--- Data provided ---
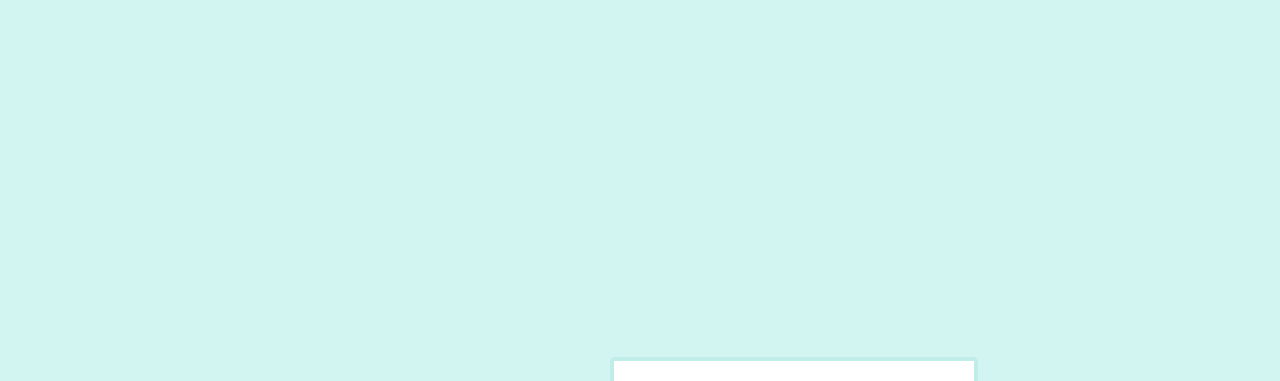
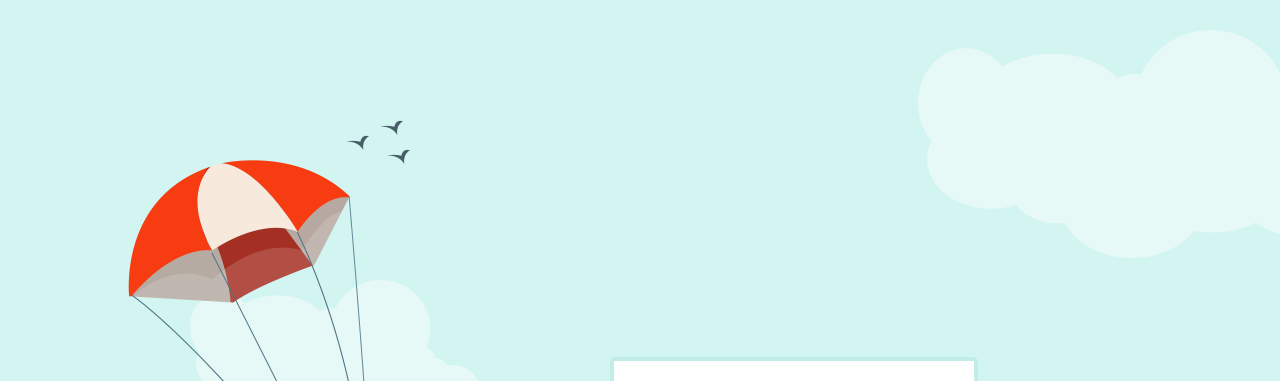
Before and after one commit to cac1905/phtrip, a plain HTML site: page index.html in a window 1280 px wide. Shown: the top 381 px of the page. Drawn offline with nearby package versions, Linux system fonts and the light colour scheme.

Commit message:
Update index.html

```diff
--- a/index.html
+++ b/index.html
@@ -2,7 +2,7 @@
 <html xmlns="http://www.w3.org/1999/xhtml">
 <head>
 <meta http-equiv="Content-Type" content="text/html; charset=utf-8" />
-<title>jQuery+CSS3实现404背景动画特效</title>
+<title>PHTRIP</title>
 <link rel="shortcut icon" href="./favicon.png">
 <link href="404.css" rel="stylesheet" type="text/css" />
 <script src="http://code.jquery.com/jquery-3.2.1.js" ></script>
@@ -43,11 +43,11 @@
 </head>
 <body>
 <div class="mianBox">
-	<img src="images/yun0.png" alt="" class="yun yun0" />
-	<img src="images/yun1.png" alt="" class="yun yun1" />
-	<img src="images/yun2.png" alt="" class="yun yun2" />
-	<img src="images/bird.png" alt="" class="bird" />
-	<img src="images/san.png" alt="" class="san" />
+	<img src="yun0.png" alt="" class="yun yun0" />
+	<img src="yun1.png" alt="" class="yun yun1" />
+	<img src="yun2.png" alt="" class="yun yun2" />
+	<img src="bird.png" alt="" class="bird" />
+	<img src="san.png" alt="" class="san" />
 	<div class="tipInfo">
 		<div class="in">
 			<div class="textThis">
```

--- Task requirements ---
The answer is each line from the entries above in which the word "bird" occurs.

--- Task response ---
-	<img src="images/bird.png" alt="" class="bird" />
+	<img src="bird.png" alt="" class="bird" />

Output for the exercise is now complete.